- Good call on $x \to t$, changed as appropriate as needed.

- Not sure I'm onside as regards $\phi$ being a bijection. Nothing in any of the sources I have saying anything about that. Care to check your own sources? Or find a counterexample? --prime mover (talk) 20:30, 1 March 2021 (UTC)

- You're right, I've looked at it again and, in fact, the proof doesn't require anything of the sort. I think my confusion was due to coming from another context where bijectivity is needed. The intuitive answer to my question above is that, if we think of $\phi$ as a path on the real line, even if on its way to $\phi(b)$ from $\phi(a)$ it "turns around" and passes over a previously traversed segment again but in the opposite direction (meaning it's not injective), the negative sign of $\phi'$ will essentially mean that that part of the "sum" (integral) will cancel out with the previous sum over the same segment, and moreover since $\phi$ is continuous, it will be forced to pass a third time through that but this time in the positive direction (towards $\phi(b)$), which overall will produce the same outcome as if it had just traversed it once.

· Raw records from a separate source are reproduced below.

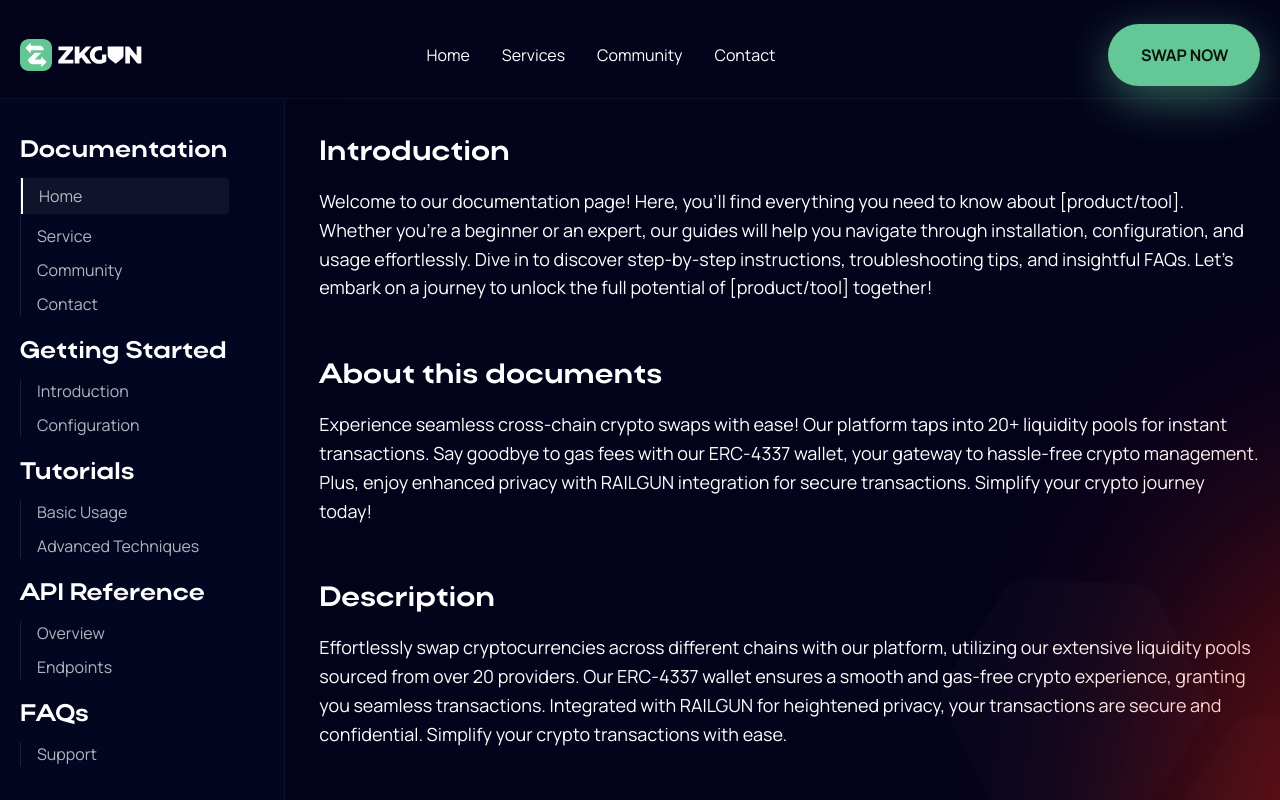
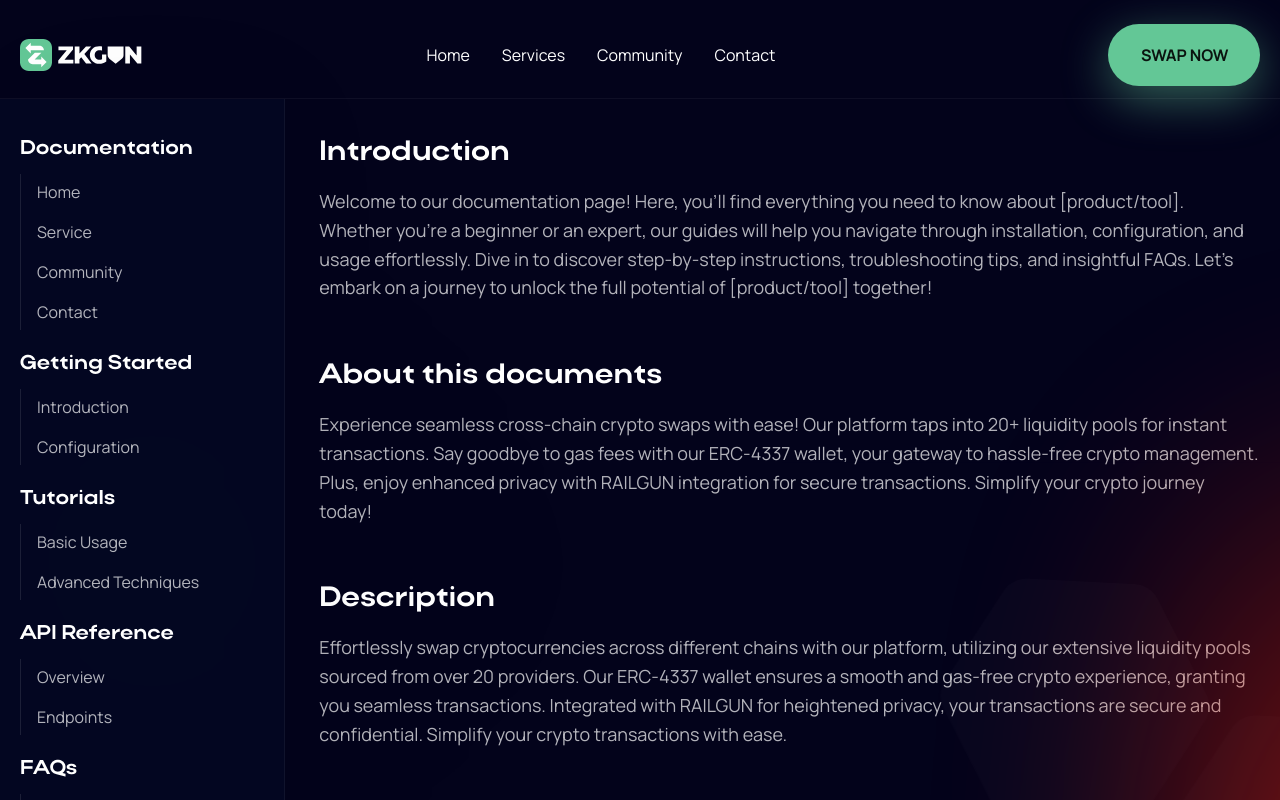
Before and after one commit to ceassefire2/zkgun, a React (Create React App) app: page /documentation in a window 1280 px wide. Shown: the top 800 px of the page. Built offline with nearby package versions, Linux system fonts and the light colour scheme.

Commit message:
some issuess slove in document , header and footer file

```diff
--- a/src/components/Document.jsx
+++ b/src/components/Document.jsx
@@ -23,7 +23,7 @@ const Document = () => {
                     <DocumentHexagonIcon />
                 </span>
                 <img className='absolute bottom-0 start-0 max-w-[400px] hidden md:block w-full' src={documentHexagon} alt="document" />
-                <div className="danger_blur bg-primary-color-gradient blur-[1244px] h-[574px] w-[461px] absolute top-[48%] start-1/2 -translate-x-1/2 rounded-full hidden opacity-[18%] md:block"></div>
+                <div className="danger_blur bg-primary-color-gradient blur-[1244px] h-[574px] w-[461px] absolute top-[48%] start-[60%] -translate-x-1/2 rounded-full hidden opacity-[18%] md:block"></div>
                 <div className="danger_blur bg-doucmentation blur-[844px] h-[776px] w-[436px] absolute top-[18%] -end-[53%] lg:-end-[40%] xl:-end-[26%] rounded-full hidden !opacity-[48%] md:block"></div>
                 <div className="max-w-[1400px] mx-auto px-4 md:px-5 pb-[50px] md:pb-16 xl:pb-20 ">
                     <div className="flex items-start md:gap-6 lg:gap-[34px] w-full">
@@ -31,35 +31,36 @@ const Document = () => {
                     max-w-[230px] md:max-w-full w-full -start-[230px]  transition-all duration-300 min-h-screen
                         ${isOpen ? "start-0 z-[200]" : ""}    `}>
                             <div className='relative pb-10 pt-16 md:pt-10 ps-4 md:ps-0 pe-4'>
-                                <span className='block w-[1000%] min-h-screen h-full bg-blackPearl absolute end-0 top-0 z-0'></span>
+                                <span className='block w-[200%] min-h-screen h-full bg-blackPearl absolute end-0 top-0 z-0'></span>
                                 <div onClick={() => setIsOpen(false)} className="absolute inline-block top-4 end-4 cursor-pointer md:hidden">
                                     <LeftArrowMobile />
                                 </div>
+                                <div className="bg-primary-color-gradient blur-[534px] h-[418px] w-[235px] absolute top-[28%] start-1/2 -translate-x-1/2 rounded-full hidden opacity-[18%] md:block"></div>
                                 {documentationList.map((value, index) => {
                                     return (
                                         <div key={index} className='z-10 relative'>
-                                            <p className='text-white text-lg md:text-xl lg:text-custom-sm xl:text-2xl !leading-[100%] font_actay_wide font-bold'>{value.title}</p>
-                                            <div className="gap-2.5 flex flex-col mt-[15px] mb-6 border-s  border-white border-opacity-10 ">
-                                                <p className={`font-manrope text-sm md:text-base text-white ps-4 text-opacity-70   ${value.className}`}>{value.firstLink}</p>
-                                                {value.secondLink && <p className='font-manrope ps-4 text-sm md:text-base text-white text-opacity-70'>{value.secondLink}</p>}
-                                                {value.thirdLink && <p className='font-manrope ps-4 text-sm md:text-base text-white text-opacity-70'>{value.thirdLink}</p>}
-                                                {value.fourthLink && <p className='font-manrope ps-4 text-sm md:text-base text-white text-opacity-70'>{value.fourthLink}</p>}
+                                            <p className='text-white text-lg md:text-xl !leading-[100%] font_actay_wide font-bold'>{value.title}</p>
+                                            <div className="gap-[4px] max-w-[208px] w-full flex flex-col mt-[15px] mb-6 border-s border-white border-opacity-10 ">
+                                                <p onClick={() => setIsOpen(false)} className={`font-manrope text-sm md:text-base text-white ps-4 text-opacity-70 duration-300 hover:!text-opacity-100 hover:max-w-[208px] hover:w-full py-1.5 hover:bg-white hover:bg-opacity-5 hover:before:duration-300 before:absolute hover:before:w-0.5 before:h-full before:bg-white before:start-0 before:top-0 relative hover:border-white hover:rounded-e-[4px] ${value.className}`}>{value.firstLink}</p>
+                                                {value.secondLink && <p onClick={() => setIsOpen(false)} className='font-manrope ps-4 text-sm md:text-base text-white text-opacity-70 duration-300 hover:!text-opacity-100 hover:max-w-[208px] hover:w-full py-1.5 hover:bg-white hover:bg-opacity-5 hover:before:duration-300 before:absolute hover:before:w-0.5 before:h-full before:bg-white before:start-0 before:top-0 relative hover:border-white hover:rounded-e-[4px]'>{value.secondLink}</p>}
+                                                {value.thirdLink && <p onClick={() => setIsOpen(false)} className='font-manrope ps-4 text-sm md:text-base text-white text-opacity-70 duration-300 hover:!text-opacity-100 hover:max-w-[208px] hover:w-full py-1.5 hover:bg-white hover:bg-opacity-5 hover:before:duration-300 before:absolute hover:before:w-0.5 before:h-full before:bg-white before:start-0 before:top-0 relative hover:border-white hover:rounded-e-[4px]'>{value.thirdLink}</p>}
+                                                {value.fourthLink && <p onClick={() => setIsOpen(false)} className='font-manrope ps-4 text-sm md:text-base text-white text-opacity-70 duration-300 hover:!text-opacity-100 hover:max-w-[208px] hover:w-full py-1.5 hover:bg-white hover:bg-opacity-5 hover:before:duration-300 before:absolute hover:before:w-0.5 before:h-full before:bg-white before:start-0 before:top-0 relative hover:border-white hover:rounded-e-[4px]'>{value.fourthLink}</p>}
                                             </div>
                                         </div>
                                     )
                                 })}
                             </div>
                         </div>
-                        <div className="md:w-[72%] lg:w-[74%] xl:w-[78%] flex flex-col md:flex-row pt-6 md:pt-0">
-                            <div onClick={() => setIsOpen(true)} className="cursor-pointer md:hidden">
+                        <div className="md:w-[72%] lg:w-[74%] xl:w-[78%] flex flex-col items-start md:flex-row pt-6 md:pt-0">
+                            <span onClick={() => setIsOpen(true)} className="cursor-pointer block md:hidden">
                                 <RightArrowMobile />
-                            </div>
+                            </span>
                             <div className="flex flex-col gap-10 lg:gap-[60px] pt-10">
                                 {documentDataList.map((value, index) => {
                                     return (
                                         <div key={index} className="">
-                                            <p className='text-white text-xl md:text-2xl lg:text-custom-2sm !leading-[100%] font_actay_wide font-bold'>{value.title}</p>
-                                            <p className='text-white pt-4 md:pt-5 !leading-[160%] font-manrope text-sm md:text-base lg:text-lg font-normal'>{value.description}</p>
+                                            <h4 className='text-white text-xl md:text-2xl lg:text-custom-2sm !leading-[100%] font_actay_wide font-bold'>{value.title}</h4>
+                                            <p className='text-white pt-4 lg:pt-5 !leading-[130%] md:!leading-[160%] font-manrope text-sm md:text-base lg:text-lg font-normal text-opacity-70'>{value.description}</p>
                                         </div>
                                     )
                                 })}
--- a/src/components/common/Footer.jsx
+++ b/src/components/common/Footer.jsx
@@ -15,18 +15,18 @@ const Footer = () => {
       </div>
       <div className="max-w-[1400px] mx-auto px-4 md:px-5 pt-[50px] md:pt-16 xl:pt-20">
         <div className="flex flex-col items-center sm:flex-row custom-xs:flex-col  sm:justify-between sm:items-center pb-8 border-b border-b-white border-opacity-20 border-b-solid">
-          <a href="/" rel="noreferrer" className="text-white">
+          <Link to="/" rel="noreferrer" className="text-white">
             <PageIcon />
-          </a>
+          </Link>
           <div className="mt-8 sm:mt-0">
             <div className="flex flex-col items-center sm:flex-row gap-6 sm:gap-8 mt-6 sm:mt-0">
-              <a
+              <Link
                 rel="noreferrer"
-                href="#home"
+                to="/"
                 className="font-manrope font-normal text-white relative :text-base after:content-[''] after:w-0 after:h-[2px] after:transition-all transition-all after:ease-in-out ease-in-out after:duration-300 after:bg-white after:absolute after:bottom-[-4px] after:rounded-3xl hover:after:w-full hover:after:left-0 after:left-[50%] !leading-5 rounded-md "
               >
                 Home
-              </a>
+              </Link>
               <a
                 rel="noreferrer"
                 href="#services"
@@ -36,7 +36,7 @@ const Footer = () => {
               </a>
               <Link
                 rel="noreferrer"
-                to="/doumentation"
+                to="/documentation"
                 className="font-manrope font-normal text-white relative :text-base after:content-[''] after:w-0 after:h-[2px] after:transition-all transition-all after:ease-in-out ease-in-out after:duration-300 after:bg-white after:absolute after:bottom-[-4px] after:rounded-3xl hover:after:w-full hover:after:left-0 after:left-[50%] !leading-5 rounded-md "
               >
                 Community
--- a/src/components/common/Helper.jsx
+++ b/src/components/common/Helper.jsx
@@ -168,7 +168,7 @@ export const documentationList = [
     secondLink: "Service",
     thirdLink: "Community",
     fourthLink: "Contact",
-    className:"text-opacity-100 max-w-[208px] w-full py-1.5 bg-white bg-opacity-5 border-s-[2px] border-white rounded-e-[4px]",
+    className:"",
   },
   {
     title: "Getting Started",
--- a/src/components/common/Icons.jsx
+++ b/src/components/common/Icons.jsx
@@ -1328,7 +1328,7 @@ export const CoreValueRightHexagon = () => {
 };
 export const RightArrowMobile = () => {
   return (
-    <svg width="20" height="16" viewBox="0 0 20 16" fill="none" xmlns="http://www.w3.org/2000/svg">
+    <svg width="30" height="24" viewBox="0 0 20 16" fill="none" xmlns="http://www.w3.org/2000/svg">
       <path fillRule="evenodd" clipRule="evenodd" d="M6.66659 2C6.66659 1.82319 6.73682 1.65362 6.86185 1.5286C6.98687 1.40357 7.15644 1.33333 7.33325 1.33333H17.9999C18.1767 1.33333 18.3463 1.40357 18.4713 1.5286C18.5963 1.65362 18.6666 1.82319 18.6666 2V14C18.6666 14.1768 18.5963 14.3464 18.4713 14.4714C18.3463 14.5964 18.1767 14.6667 17.9999 14.6667H7.33325C7.15644 14.6667 6.98687 14.5964 6.86185 14.4714C6.73682 14.3464 6.66659 14.1768 6.66659 14V11.3333C6.66659 11.1565 6.59635 10.987 6.47132 10.8619C6.3463 10.7369 6.17673 10.6667 5.99992 10.6667C5.82311 10.6667 5.65354 10.7369 5.52851 10.8619C5.40349 10.987 5.33325 11.1565 5.33325 11.3333V14C5.33325 14.5304 5.54397 15.0391 5.91904 15.4142C6.29411 15.7893 6.80282 16 7.33325 16H17.9999C18.5304 16 19.0391 15.7893 19.4141 15.4142C19.7892 15.0391 19.9999 14.5304 19.9999 14V2C19.9999 1.46957 19.7892 0.960859 19.4141 0.585787C19.0391 0.210714 18.5304 0 17.9999 0H7.33325C6.80282 0 6.29411 0.210714 5.91904 0.585787C5.54397 0.960859 5.33325 1.46957 5.33325 2V4.66667C5.33325 4.84348 5.40349 5.01305 5.52851 5.13807C5.65354 5.2631 5.82311 5.33333 5.99992 5.33333C6.17673 5.33333 6.3463 5.2631 6.47132 5.13807C6.59635 5.01305 6.66659 4.84348 6.66659 4.66667V2Z" fill="white" />
       <path fillRule="evenodd" clipRule="evenodd" d="M14.472 8.47203C14.5341 8.4101 14.5833 8.33653 14.617 8.25554C14.6506 8.17455 14.6679 8.08772 14.6679 8.00003C14.6679 7.91234 14.6506 7.82551 14.617 7.74452C14.5833 7.66352 14.5341 7.58996 14.472 7.52803L10.472 3.52803C10.41 3.46604 10.3364 3.41688 10.2554 3.38333C10.1745 3.34979 10.0877 3.33252 10 3.33252C9.91234 3.33252 9.82554 3.34979 9.74456 3.38333C9.66357 3.41688 9.58998 3.46604 9.528 3.52803C9.46602 3.59001 9.41685 3.6636 9.3833 3.74458C9.34976 3.82557 9.33249 3.91237 9.33249 4.00003C9.33249 4.08769 9.34976 4.17449 9.3833 4.25547C9.41685 4.33646 9.46602 4.41004 9.528 4.47203L12.3907 7.33336H0.666667C0.489856 7.33336 0.320286 7.4036 0.195262 7.52862C0.0702379 7.65365 0 7.82322 0 8.00003C0 8.17684 0.0702379 8.34641 0.195262 8.47143C0.320286 8.59646 0.489856 8.66669 0.666667 8.66669H12.3907L9.528 11.528C9.46602 11.59 9.41685 11.6636 9.3833 11.7446C9.34976 11.8256 9.33249 11.9124 9.33249 12C9.33249 12.0877 9.34976 12.1745 9.3833 12.2555C9.41685 12.3365 9.46602 12.41 9.528 12.472C9.58998 12.534 9.66357 12.5832 9.74456 12.6167C9.82554 12.6503 9.91234 12.6675 10 12.6675C10.0877 12.6675 10.1745 12.6503 10.2554 12.6167C10.3364 12.5832 10.41 12.534 10.472 12.472L14.472 8.47203Z" fill="white" />
     </svg>
```
Also changed, not shown: src/components/common/Header.jsx (+8 -8 lines).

Although now that I've reread this explanation it seems I'm not able to explain this in words :) --Plammens (talk) 11:44, 6 March 2021 (UTC)

- Usually I would not pay attention to such details, but recently I had a smiliar problem in physics. I had to integrate a certain function along a trajectory of a body orbinting a central mass. Integration wrt time from $r_1 = \map r 0$ to $r_2 = \map r t$ with $r_2 > r_1$ is straightforward, because time always increases. But if we change the variable to $r$, suddenly we have two options: $r_1 \to r_2$ and $r_1 \to r_0 \to r_1 \to r_2$ with $r_0 : r_0 < r_1$ being the turning point. Furthermore, the part between $r_0$ and $r_1$ does not cancel out and has to be included twice. The choice of trajectory is dictated by the sign of $\ds \frac {\d r} {\d t}$ at $t = 0$. Basically, to solve for $\map r t$ initially one is given an equation in the form $\map {\dot r^2} t = \map f t$, and based on initial conditions the correct branch has to be chosen. Hence, I understand the confusion and would like to understand this statment in greater detail. Maybe some other time.--Julius (talk) 15:07, 6 March 2021 (UTC)